• **Problem**
Give the number of lines in these entries that contain "bold", and nothing more.

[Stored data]
══════
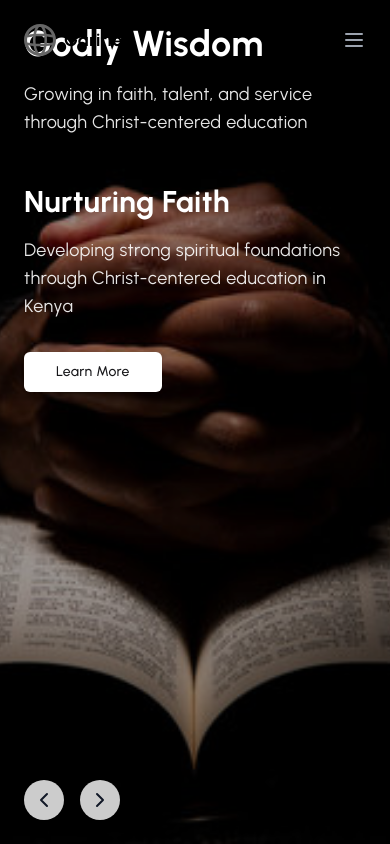
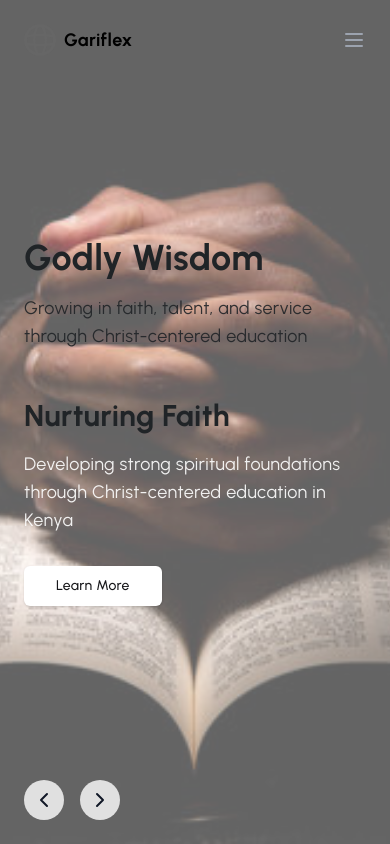
Before and after one commit to K-njeru/godly, a Next.js app: page / in a window 390 px wide. Built offline with nearby package versions, Linux system fonts and the light colour scheme.

Commit message:
`Update HeroSection component to use 'background' class instead of 'white' for background color and opacity`

```diff
--- a/src/components/HeroSection.tsx
+++ b/src/components/HeroSection.tsx
@@ -44,7 +44,7 @@ export default function HeroSection() {
   }, [autoplay, nextSlide])
 
   return (
-    <section className="relative w-full min-h-screen bg-white overflow-hidden">
+    <section className="relative w-full min-h-screen bg-background overflow-hidden">
       {/* Mobile Background Images */}
       <div className="md:hidden absolute inset-0">
         <div
@@ -53,7 +53,7 @@ export default function HeroSection() {
         >
           {SLIDES.map((slide, index) => (
             <div key={index} className="relative w-full h-full min-w-full">
-              <div className="absolute inset-0 bg-black/40 z-10" />
+              <div className="absolute inset-0 bg-background/40 z-10" />
               <Image
                 src={slide.image || "/placeholder.svg"}
                 alt={slide.title}
@@ -67,20 +67,20 @@ export default function HeroSection() {
         </div>
       </div>
 
-      <div className="relative flex flex-col md:flex-row min-h-screen">
+      <div className="relative flex md:flex-row min-h-screen">
         {/* Content Section */}
-        <div className="relative z-10 w-full md:w-1/2 p-6 md:p-12 flex flex-col justify-center md:bg-gray-100">
+        <div className="relative z-10 w-full md:w-1/2 p-6 md:p-12 flex flex-col justify-center md:bg-background">
           <div className="max-w-xl mx-auto md:ml-auto md:mr-0 md:pr-8">
             {/* Static Content */}
-            <h1 className="text-4xl md:text-5xl lg:text-6xl font-bold text-white md:text-primary mb-4">Godly Wisdom</h1>
-            <p className="text-lg md:text-xl text-white/90 md:text-muted-foreground mb-12">
+            <h1 className="text-4xl md:text-5xl lg:text-6xl font-bold text-foreground mb-4">Godly Wisdom</h1>
+            <p className="text-lg md:text-xl text-foreground/90 md:text-muted-foreground mb-12">
               Growing in faith, talent, and service through Christ-centered education
             </p>
 
             {/* Dynamic Content */}
             <div className="space-y-6">
               <div className="transition-opacity duration-300">
-                <h2 className="text-3xl md:text-4xl font-bold text-white md:text-foreground mb-4">
+                <h2 className="text-3xl md:text-4xl font-bold text-foreground md:text-foreground mb-4">
                   {SLIDES[currentSlide].title}
                 </h2>
                 <p className="text-lg text-white/90 md:text-muted-foreground mb-8">
```
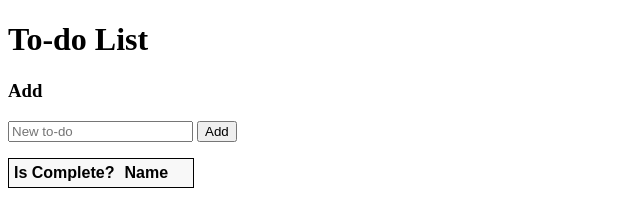
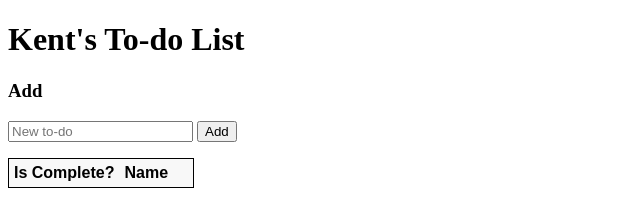
Before and after one commit to BryanHY/TodoApi, a plain HTML site: page TodoApi/wwwroot/index.html in a window 1280 px wide. Shown: the whole page, without its empty margins (0-640 px from the left). Drawn offline with Linux system fonts and the light colour scheme; no server answers.

Commit message:
Modify index.html

```diff
--- a/TodoApi/wwwroot/index.html
+++ b/TodoApi/wwwroot/index.html
@@ -6,7 +6,7 @@
     <link rel="stylesheet" href="css/site.css" />
 </head>
 <body>
-    <h1>To-do List</h1>
+    <h1>Kent's To-do List</h1>
     <h3>Add</h3>
     <form action="javascript:void(0);" method="POST" onsubmit="addItem()">
         <input type="text" id="add-name" placeholder="New to-do">
```
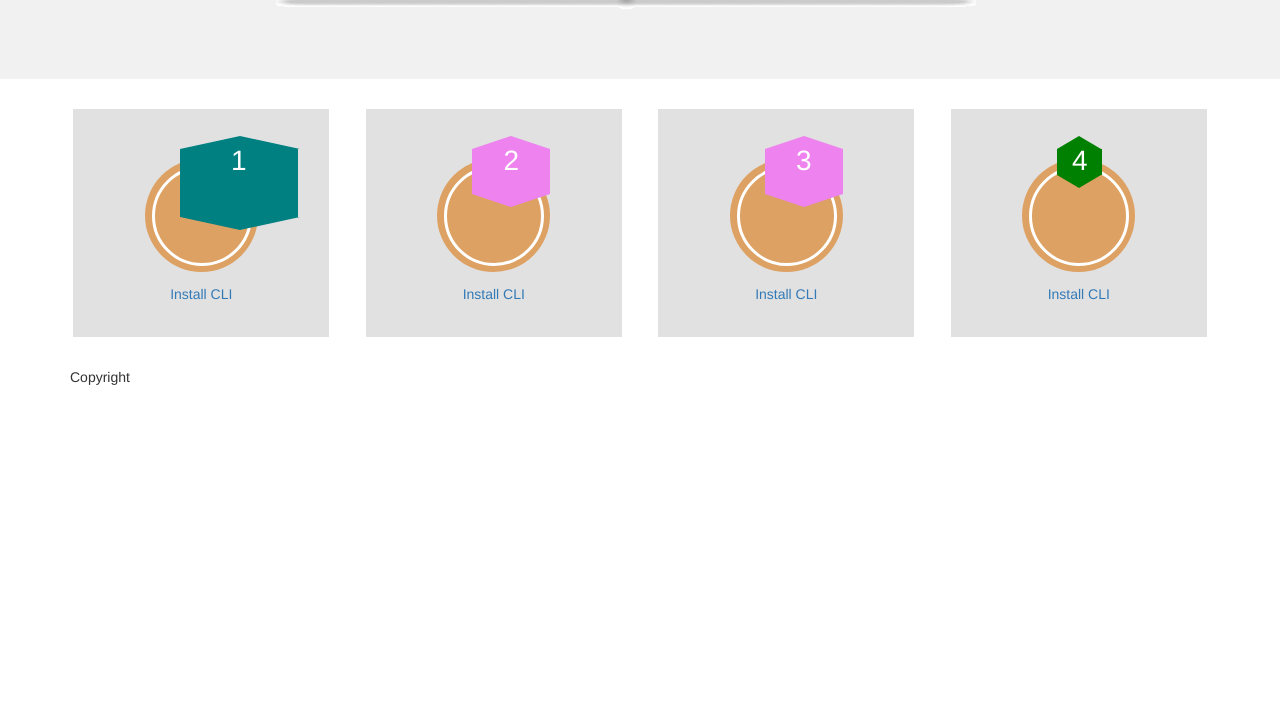
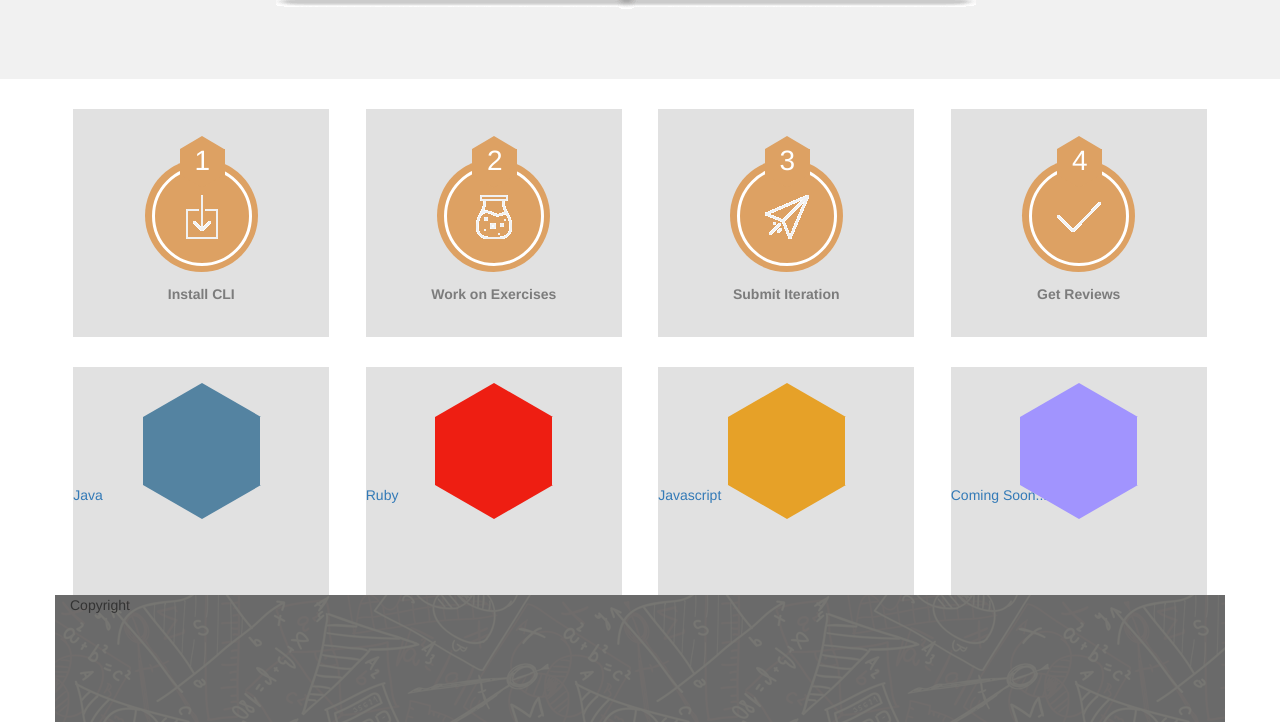
Before and after one commit to code-R/hootcode, a plain HTML site: page index.html in a window 1280 px wide. Shown: the part 714-1436 px from the top of the page. Before the commit the page ends 1101 px from the top, so only its background shows below. Drawn offline with nearby package versions, Linux system fonts and the light colour scheme.

Commit message:
fixed all hex shapes and did minor refactoring

```diff
--- a/css/home.css
+++ b/css/home.css
@@ -1,6 +1,12 @@
 .header {
   height: 390px;
   background: #fff url("../img/bg_header_big.png") repeat-x;
+}
+
+footer {
+  background: #fff url("../img/bg_footer.png") repeat-x;
+  height: 127px;
+  width:  100%;
 }
 
 .landing-image-container {
@@ -21,7 +27,11 @@
   margin-bottom: 30px;
 }
 
-.step {
+.lang .hex{
+  margin: 0 auto;
+}
+
+.step, .languages .lang {
   display: block;
   width: 100%;
   height: 228px;
@@ -67,13 +77,34 @@
   display: inline-block;
 }
 
-.step-icon.install-cli {
-  background: url("../img/installcli.png") center no-repeat;
-}
-
 .step-number {
   color: #ffffff;
   display: inline-block;
   margin: -8px auto 0 auto;
   font-size: 2em;
 }
+
+.step-icon.install-cli {
+  background: url("../img/install-cli.png") center no-repeat;
+}
+
+.step-icon.work-exercise {
+  background: url("../img/work-exercise.png") center no-repeat;
+}
+
+.step-icon.submit-iteration {
+  background: url("../img/submit-iteration.png") center no-repeat;
+}
+
+.step-icon.get-reviews {
+  background: url("../img/get-reviews.png") center no-repeat;
+}
+
+.step .step-name{
+  font-weight: bold;
+  color: #7c7c7c;
+}
+
+.ruby {
+  background: url("../img/ruby.png") no-repeat scroll center center rgba(0, 0, 0, 0);
+}
--- a/css/shapes.css
+++ b/css/shapes.css
@@ -30,191 +30,108 @@
 /*END - Css for circles***************************************************************/
 
 /*Css for regular hexagons*/
-/*
-.biege.small-hex:before{
-  border-bottom: 13px solid #5483A1;
-}
-
-.biege.small-hex{
-  background-color: #5483A1;
-}
-
-.biege.small-hex:after{
-  border-top: 13px solid #5483A1;
-}
-
-.small-hex:before {
-  content: " ";
-  width: 0;
-  border-left: 23px solid transparent;
-  border-right: 23px solid transparent;
-  position: absolute;
-  top: -13px;
-}
-
-.small-hex {
-  margin-top: 13px;
-  width: 46px;
-  height: 26px;
-  position: relative;
-}
-
-.small-hex:after {
-  content: " ";
-  width: 0;
-  border-left: 23px solid transparent;
-  border-right: 23px solid transparent;
-  position: absolute;
-  bottom: -13px;
-}
-
-
-.blue.hex{
-  background-color: #DDA163;
-}
-.blue.hex:before{
-  border-bottom: 13px solid #DDA163;
-}
-
-.blue.hex:after{
-  border-top: 13px solid #DDA163;
-}
-
-.hex:before {
-  content: " ";
-  width: 0;
-  border-left: 22px solid transparent;
-  border-right: 22px solid transparent;
-  position: absolute;
-  top: -13px;
-  left: 0;
-}
-
-.hex, .hex-big, .hex-small {
-  width: 45px;
-  height: 26px;
-  position: relative;
-  text-align: center;
-}
-
-.hex:after, .hex-big:after {
-  content: " ";
-  width: 0;
-  border-left: 22px solid transparent;
-  border-right: 22px solid transparent;
-  position: absolute;
-  bottom: -13px;
-  left: 0;
-}
-
-.hex-big {
-  width: 65px;
-  height: 46px;
-  background-color: red;
-}
-
-.hex-big:after {
-  border-left-width: 42px;
-  border-right-width: 42px;
-}
-
-
-*/
-
 .hex {
     position: relative;
     text-align: center;
 }
 
 .hex:before {
-    border-bottom-style: solid;
-}
-
-.hex:after {
-    border-top-style: solid;
-}
-
-
-
-.hex:before {
     content: " ";
     width: 0;
-    border-left: 22px solid transparent;
-    border-right: 22px solid transparent;
     position: absolute;
-    top: -13px;
     left: 0;
 }
 
 .hex:after {
     content: " ";
     width: 0;
-    border-left: 22px solid transparent;
-    border-right: 22px solid transparent;
     position: absolute;
-    bottom: -13px;
     left: 0;
 }
-
 
 .hex-small {
     width: 45px;
     height: 26px;
-    background-color: green;
+    background-color: #DDA163;
 }
 
 .hex-small:before {
-    border-bottom-width: 13px;
-    border-bottom-color: green;
+    border-bottom: 13px solid #DDA163;
     border-left: 22px solid transparent;
     border-right: 22px solid transparent;
+    top: -13px;
 }
 
 .hex-small:after {
-    border-top-width: 13px;
-    border-top-color: green;
+    border-top: 13px solid #DDA163;
     border-left: 22px solid transparent;
     border-right: 22px solid transparent;
-}
-
-.hex-medium {
-    width: 78px;
-    height: 45px;
-    background-color: violet;
-}
-
-.hex-medium:before {
-    border-bottom-width: 13px;
-    border-bottom-color: violet;
-    border-left: 39px solid transparent;
-    border-right: 39px solid transparent;
-}
-
-.hex-medium:after {
-    border-top-width: 13px;
-    border-top-color: violet;
-    border-left: 39px solid transparent;
-    border-right: 39px solid transparent;
+    bottom: -13px;
 }
 
 
-
 .hex-big {
-    width: 118px;
+    width: 117px;
     height: 68px;
-    background-color: teal;
 }
 
 .hex-big:before {
-    border-bottom-width: 13px;
-    border-bottom-color: teal;
-    border-left: 60px solid transparent;
-    border-right: 60px solid transparent;
+    border-left: 59px solid transparent;
+    border-right: 59px solid transparent;
+    top: -34px;
 }
 
 .hex-big:after {
-    border-top-width: 13px;
-    border-top-color: teal;
-    border-left: 60px solid transparent;
-    border-right: 60px solid transparent;
+    border-top: 34px solid #5483A1;
+    border-left: 59px solid transparent;
+    border-right: 59px solid transparent;
+    bottom: -34px;
 }
+
+.blue.hex-big:before{
+  border-bottom: 34px solid #5483A1;
+}
+
+.blue.hex-big{
+    background-color: #5483A1;
+}
+
+.blue.hex-big:after{
+    border-top: 34px solid #5483A1;
+}
+
+.red.hex-big:before{
+  border-bottom: 34px solid #EE1E12;
+}
+
+.red.hex-big{
+    background-color: #EE1E12;
+}
+
+.red.hex-big:after{
+    border-top: 34px solid #EE1E12;
+}
+
+.yellow.hex-big:before{
+  border-bottom: 34px solid #E6A128;
+}
+
+.yellow.hex-big{
+    background-color: #E6A128;
+}
+
+.yellow.hex-big:after{
+    border-top: 34px solid #E6A128;
+}
+
+.purple.hex-big:before{
+  border-bottom: 34px solid #A194FE;
+}
+
+.purple.hex-big{
+    background-color: #A194FE;
+}
+
+.purple.hex-big:after{
+    border-top: 34px solid #A194FE;
+}
--- a/index.html
+++ b/index.html
@@ -65,7 +65,7 @@
             <a href="#" class="step">
                 <div class="circle-outer">
                     <div class="circle-inner">
-                        <div class="hex hex-big">
+                        <div class="hex hex-small">
                             <span class="step-number">1</span>
                         </div>
                         <i class="step-icon install-cli"></i>
@@ -79,13 +79,13 @@
             <a href="#" class="step">
                 <div class="circle-outer">
                     <div class="circle-inner">
-                        <div class="hex hex-medium">
+                        <div class="hex hex-small">
                             <span class="step-number">2</span>
                         </div>
-                        <i class="step-icon install-cli"></i>
+                        <i class="step-icon work-exercise"></i>
                     </div>
                 </div>
-                <p class="step-name">Install CLI</p>
+                <p class="step-name">Work on Exercises</p>
             </a>
         </div>
 
@@ -93,13 +93,13 @@
             <a href="#" class="step">
                 <div class="circle-outer">
                     <div class="circle-inner">
-                        <div class="hex hex-medium">
+                        <div class="hex hex-small">
                             <span class="step-number">3</span>
                         </div>
-                        <i class="step-icon install-cli"></i>
+                        <i class="step-icon submit-iteration"></i>
                     </div>
                 </div>
-                <p class="step-name">Install CLI</p>
+                <p class="step-name">Submit Iteration</p>
             </a>
         </div>
 
@@ -110,10 +110,10 @@
                         <div class="hex hex-small">
                             <span class="step-number">4</span>
                         </div>
-                        <i class="step-icon install-cli"></i>
+                        <i class="step-icon get-reviews"></i>
                     </div>
                 </div>
-                <p class="step-name">Install CLI</p>
+                <p class="step-name">Get Reviews</p>
             </a>
         </div>
 
@@ -121,13 +121,45 @@
 
 </div>
 
-
+<div class="container languages">
+    <div class="row">
+        <div class="col-xs-12 col-sm-6 col-md-3">
+            <a href="#" class="lang">
+                <div class="hex blue hex-big">
+                    <i class="java"></i>
+                </div>
+                <p class="lang-name">Java</p>
+            </a>
+        </div>
+        <div class="col-xs-12 col-sm-6 col-md-3">
+            <a href="#" class="lang">
+                <div class="hex red hex-big">
+                    <i class="ruby"></i>
+                </div>
+                <p class="lang-name">Ruby</p>
+            </a>
+        </div>
+        <div class="col-xs-12 col-sm-6 col-md-3">
+            <a href="#" class="lang">
+                <div class="hex yellow hex-big">
+                    <i class="javascript"></i>
+                </div>
+                <p class="lang-name">Javascript</p>
+            </a>
+        </div>
+        <div class="col-xs-12 col-sm-6 col-md-3">
+            <a href="#" class="lang">
+                <div class="hex purple hex-big">
+                    <i class="upcoming"></i>
+                </div>
+                <p class="lang-name">Coming Soon...</p>
+            </a>
+        </div>
+    </div>
+</div>
 <footer class="container">
     <div class="row">
         <div class="col-xs-12">
-
-
-
             Copyright
         </div>
     </div>
```
Also changed, not shown: img/submit-iteration.png (renamed from img/submit-exercise.png).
══════
• **Answer**
5